    This was the heart of what the Apostles taught and as they grew in wisdom and piety, so also the persecution intensified for their zeal could not be hidden. This is chronicled in Acts 3 and 4 when Saint Peter and Saint John were interrogated about their healing and preaching and ordered to be silent. But, in a move which clearly illustrated their break with Jewish law and their embracement of the New Covenant, the Apostles said: "Whether it is right in the sight of God to listen to you rather than to God, decide for yourselves. For we cannot but speak of what we have seen and heard" (Acts 4: 19-20) and "We must obey God rather than men. The God of our fathers raised Jesus, Whom you put to death, hanging Him on a tree. Him God exalted with His right hand to be Prince and Savior, to grant repentance to Israel and forgiveness of sins. And we are witnesses of these things, and so is the Holy Spirit, Whom God has given to all who obey Him" (Acts 5: 29-32).

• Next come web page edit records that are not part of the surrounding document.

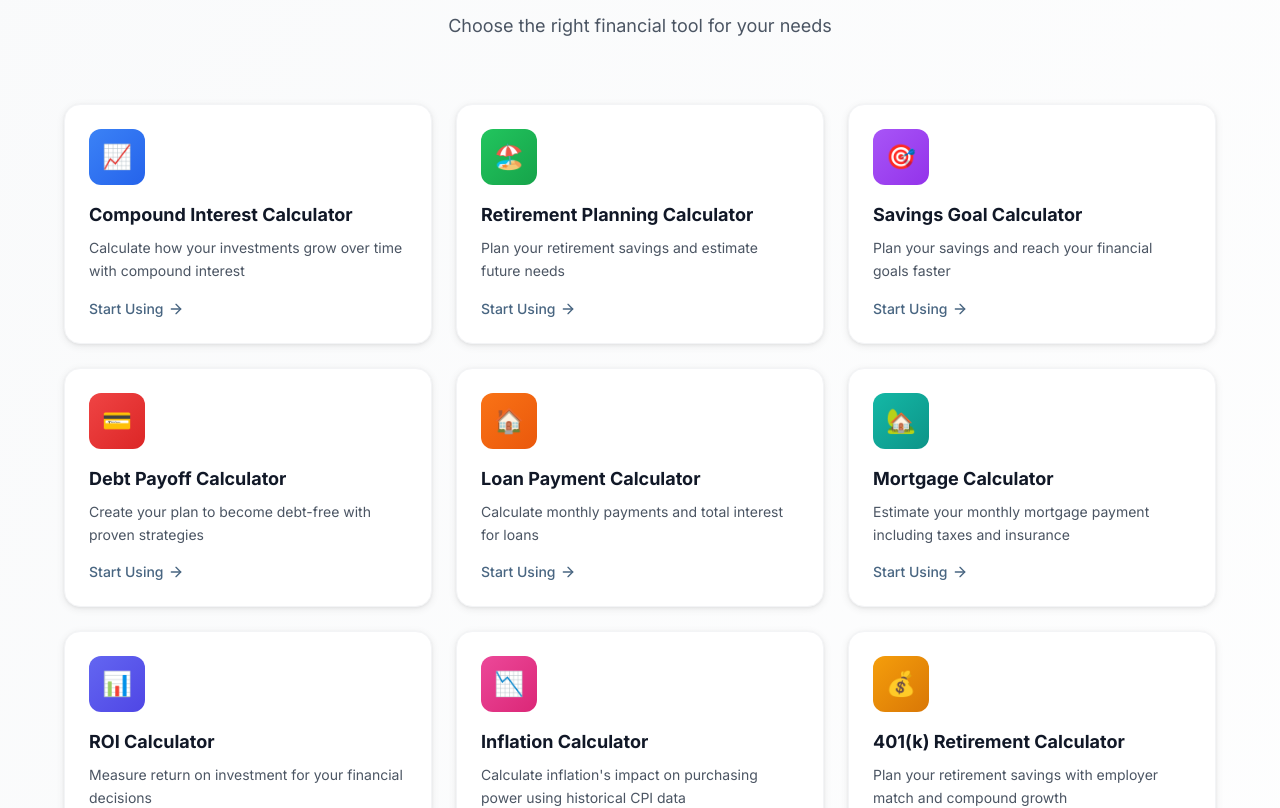
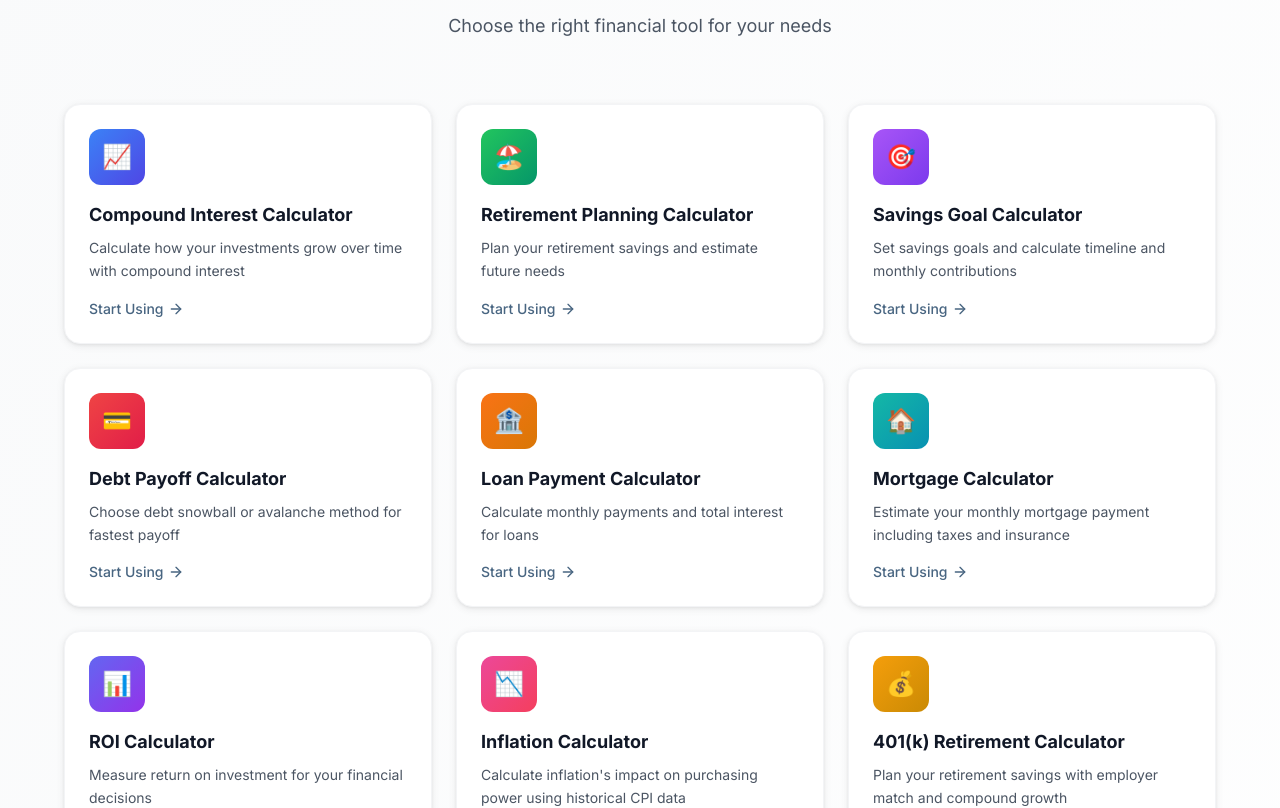
Before and after one commit to li-huanle/wealthease-mvp, a Next.js app: page /en in a window 1280 px wide. Shown: the part 3240-4048 px from the top of the page. Built offline with nearby package versions, Linux system fonts and the light colour scheme; no server answers.

Commit message:
🎨 style: 优化首页计算器图标和描述
- 更新工具图标，使用更一致的emoji风格
- 优化颜色渐变搭配，提升视觉吸引力
- 精简并增强所有工具描述的SEO效果
- 修复房贷计算器标题冗余问题

```diff
--- a/app/[locale]/page.tsx
+++ b/app/[locale]/page.tsx
@@ -74,121 +74,121 @@ export default async function HomePage({params}: {params: Promise<{locale: strin
       key: 'compound',
       href: `/${locale}/calculators/compound-interest`,
       icon: '📈',
-      color: 'from-blue-500 to-blue-600',
+      color: 'from-blue-500 to-indigo-600',
     },
     {
       key: 'retirement',
       href: `/${locale}/calculators/retirement`,
       icon: '🏖️',
-      color: 'from-green-500 to-green-600',
+      color: 'from-green-500 to-emerald-600',
     },
     {
       key: 'savingsGoal',
       href: `/${locale}/calculators/savings-goal`,
       icon: '🎯',
-      color: 'from-purple-500 to-purple-600',
+      color: 'from-purple-500 to-violet-600',
     },
     {
       key: 'debtPayoff',
       href: `/${locale}/calculators/debt-payoff`,
       icon: '💳',
-      color: 'from-red-500 to-red-600',
+      color: 'from-red-500 to-rose-600',
     },
     {
       key: 'loan',
       href: `/${locale}/calculators/loan`,
-      icon: '🏠',
-      color: 'from-orange-500 to-orange-600',
+      icon: '🏦',
+      color: 'from-orange-500 to-amber-600',
     },
     {
       key: 'mortgage',
       href: `/${locale}/calculators/mortgage`,
-      icon: '🏡',
-      color: 'from-teal-500 to-teal-600',
+      icon: '🏠',
+      color: 'from-teal-500 to-cyan-600',
     },
     {
       key: 'roi',
       href: `/${locale}/calculators/roi`,
       icon: '📊',
-      color: 'from-indigo-500 to-indigo-600',
+      color: 'from-indigo-500 to-purple-600',
     },
     {
       key: 'inflation',
       href: `/${locale}/calculators/inflation`,
       icon: '📉',
-      color: 'from-pink-500 to-pink-600',
+      color: 'from-pink-500 to-rose-500',
     },
     {
       key: 'investment401k',
       href: `/${locale}/calculators/investment-401k`,
       icon: '💰',
-      color: 'from-amber-500 to-amber-600',
+      color: 'from-amber-500 to-yellow-600',
     },
     {
       key: 'rentVsBuy',
       href: `/${locale}/calculators/rent-vs-buy`,
       icon: '🏘️',
-      color: 'from-cyan-500 to-cyan-600',
+      color: 'from-cyan-500 to-blue-600',
     },
     {
       key: 'collegeSavings',
       href: `/${locale}/calculators/college-savings`,
       icon: '🎓',
-      color: 'from-violet-500 to-violet-600',
+      color: 'from-violet-500 to-purple-600',
     },
     {
       key: 'dividendIncome',
       href: `/${locale}/calculators/dividend-income`,
       icon: '💵',
-      color: 'from-emerald-500 to-emerald-600',
+      color: 'from-emerald-500 to-green-600',
     },
     {
       key: 'investmentComparison',
       href: `/${locale}/calculators/investment-comparison`,
       icon: '⚖️',
-      color: 'from-rose-500 to-rose-600',
+      color: 'from-slate-500 to-gray-600',
     },
     {
       key: 'tip',
       href: `/${locale}/calculators/tip`,
-      icon: '💁',
-      color: 'from-pink-400 to-pink-500',
+      icon: '🧮',
+      color: 'from-pink-400 to-rose-500',
     },
     {
       key: 'creditScore',
       href: `/${locale}/calculators/credit-score`,
       icon: '📋',
-      color: 'from-slate-500 to-slate-600',
+      color: 'from-slate-500 to-gray-600',
     },
     {
       key: 'tax',
       href: `/${locale}/calculators/tax`,
       icon: '🧾',
-      color: 'from-red-400 to-red-500',
+      color: 'from-red-400 to-orange-500',
     },
     {
       key: 'cd',
       href: `/${locale}/calculators/cd`,
       icon: '🏦',
-      color: 'from-emerald-400 to-emerald-500',
+      color: 'from-emerald-400 to-teal-500',
     },
     {
       key: 'annuity',
       href: `/${locale}/calculators/annuity`,
       icon: '🔄',
-      color: 'from-amber-400 to-amber-500',
+      color: 'from-amber-400 to-orange-500',
     },
     {
       key: 'socialSecurity',
       href: `/${locale}/calculators/social-security`,
       icon: '🛡️',
-      color: 'from-blue-400 to-blue-500',
+      color: 'from-blue-400 to-indigo-500',
     },
     {
       key: 'autoLoan',
       href: `/${locale}/calculators/auto-loan`,
       icon: '🚗',
-      color: 'from-violet-400 to-violet-500',
+      color: 'from-violet-400 to-purple-500',
     },
   ];
 
```
Also changed, not shown: messages/en.json, messages/zh.json.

    This prompted the beginning of the open persecutions that still continue nearly 2000 years later, even to intimidation by Jewish interests that sway Pope John Paul II to recant his support for Mel Gibson's film for fear it would offend the sensibilities of Jews that the Pope was approving an anti-Semite film, which, as every Catholic knows is nothing of the kind. But this Pope cares about pleasing man more than God and so he caves by not only sitting by silently while the Vatican lies through their teeth, but condones the placing in the See of Jerusalem a Jew by birth as the new Catholic bishop who openly flaunts his Jewishness over his Catholicity, making it even more evident he is a heretic by openly proclaiming that the mission of the Church is no longer to convert the Jews. Thanks to the 'new theology' of Vatican II we have gone beyond that. Nevermind what the martyrs beginning with Saint Stephen suffered at the hands of Saul.

    In the next issue we shall delve into this further and discuss the first persecutor of the Christians who was, of course, Saul, a Pharisee who made it his personal crusade to flush out and convict these radical people who persisted in a religious zeal that threatened the Jewish order of things. Maybe more Catholics should get off their snide and challenge the Jewish order of things in order to recoup the New Jerusalem since the Jews of today want to revert back to the Old Jerusalem and that seems to be just fine and dandy with this ecumenical Pope. As we know, God in His Wisdom, allowed evil for good ... a good that would bring the Church a saint for all ages -- Saint Paul. Today, as we have seen documented just this week, it would seem the Pope has set in place the antithesis of Paul as head of the See of Jerusalem. Do you think God's happy about that? It could very well be that He is allowing this present evil that has exiled the true Church in a desert of devastation for 40 years to test our mettle and that it is all for a greater good when He shall purify His Church. It is a time we long for and pray for.

A Chronicle of Catholic Tradition
January 29, 2004
Volume 15, no. 29